For this exercise, print only the lines from the one containing "-8,7 +8,7 @@ arch" through the end of the material below, exactly as given.

• _SUPPLIED DATA_

▼▼▼

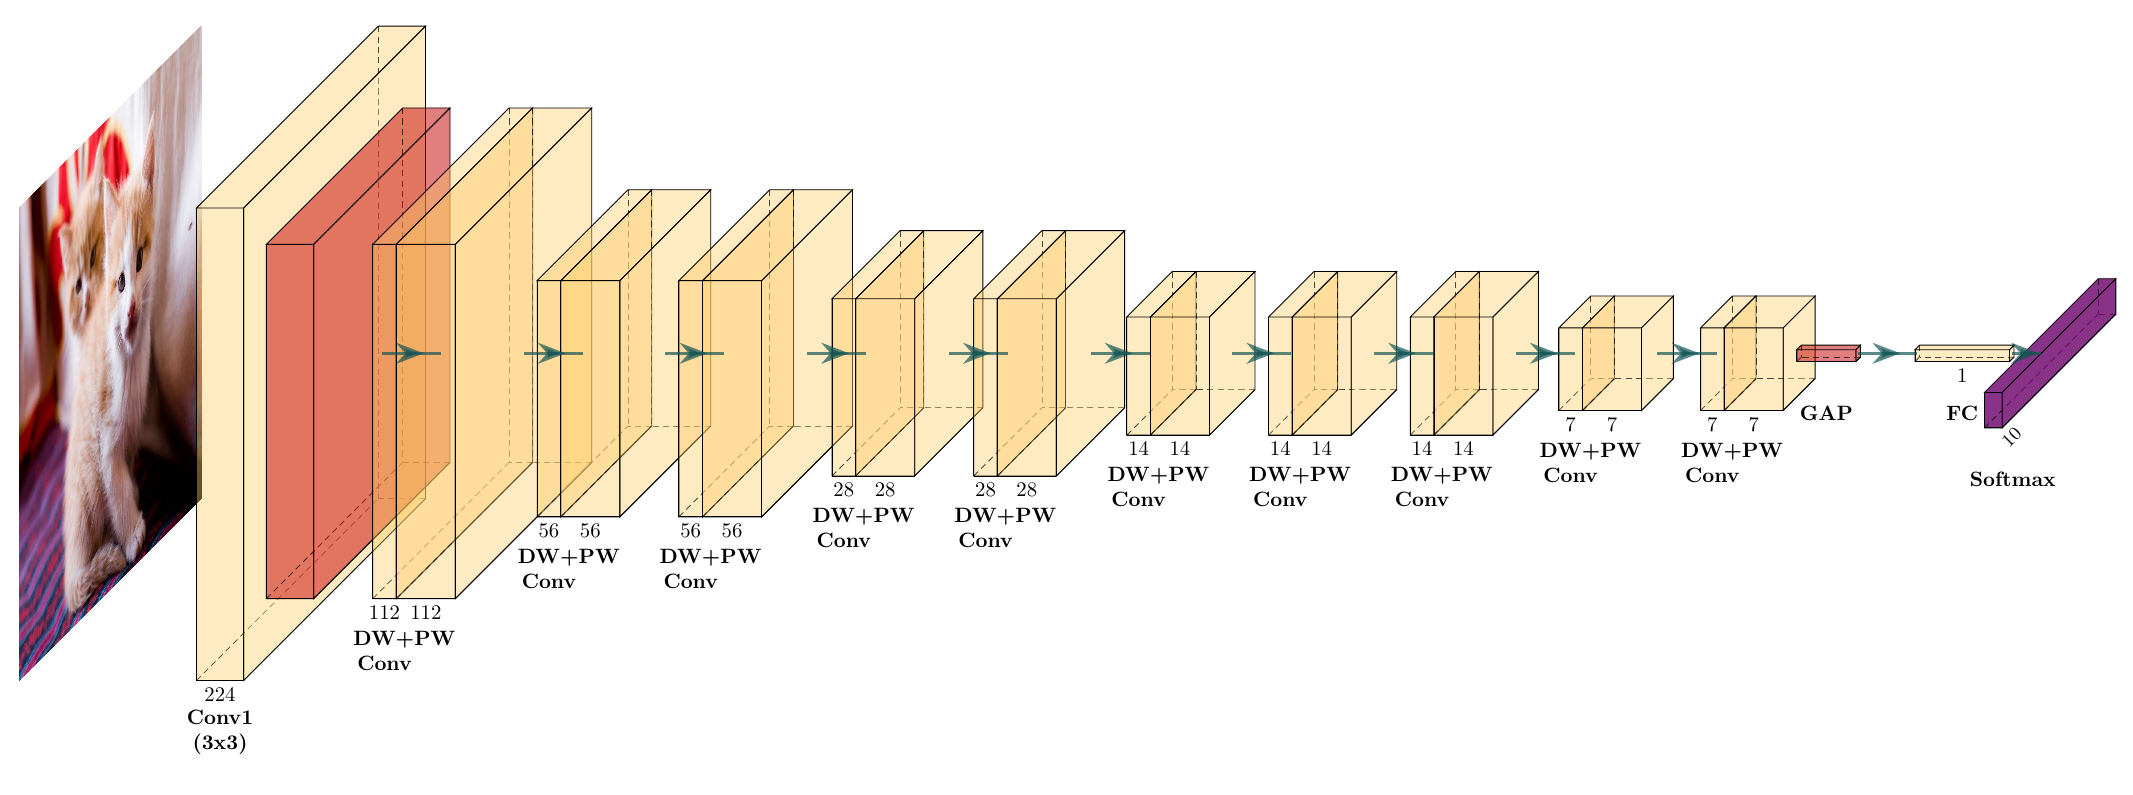
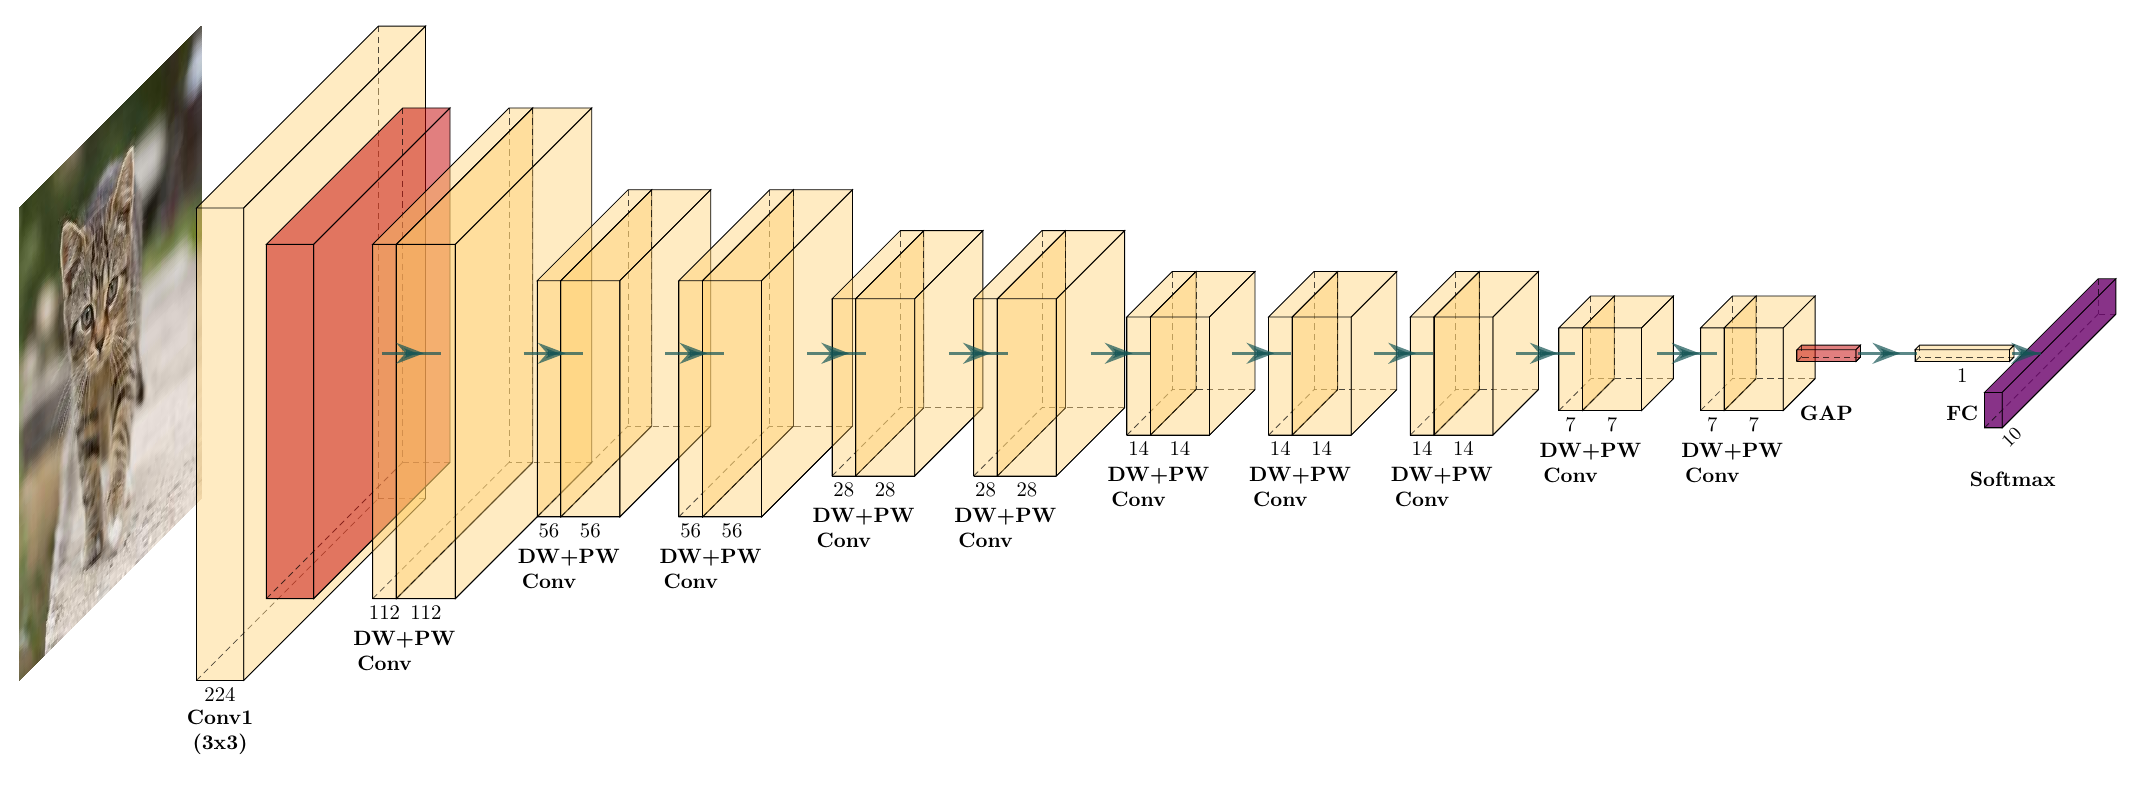
Change Mobilenet input image

Changed region(s): [[0.0, 0.0302, 0.0928, 0.8453]]

diff --git a/pyexamples/mobilenet.py b/pyexamples/mobilenet.py
@@ -8,7 +8,7 @@ arch = [
     to_begin(),
     
     # Input image
-    to_input('../examples/fcn8s/cats.jpg'),
+    to_input('../examples/Mobilenet/kitten_224x224.jpg'),
     
     # Initial Conv Layer
     to_Conv("conv1", 224, 224, offset="(0,0,0)", to="(0,0,0)", height=40, depth=40, width=4, caption="Conv1 (3x3)" ),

▲▲▲

• _RESPONSE FOR THIS EXERCISE_
@@ -8,7 +8,7 @@ arch = [
     to_begin(),
     
     # Input image
-    to_input('../examples/fcn8s/cats.jpg'),
+    to_input('../examples/Mobilenet/kitten_224x224.jpg'),
     
     # Initial Conv Layer
     to_Conv("conv1", 224, 224, offset="(0,0,0)", to="(0,0,0)", height=40, depth=40, width=4, caption="Conv1 (3x3)" ),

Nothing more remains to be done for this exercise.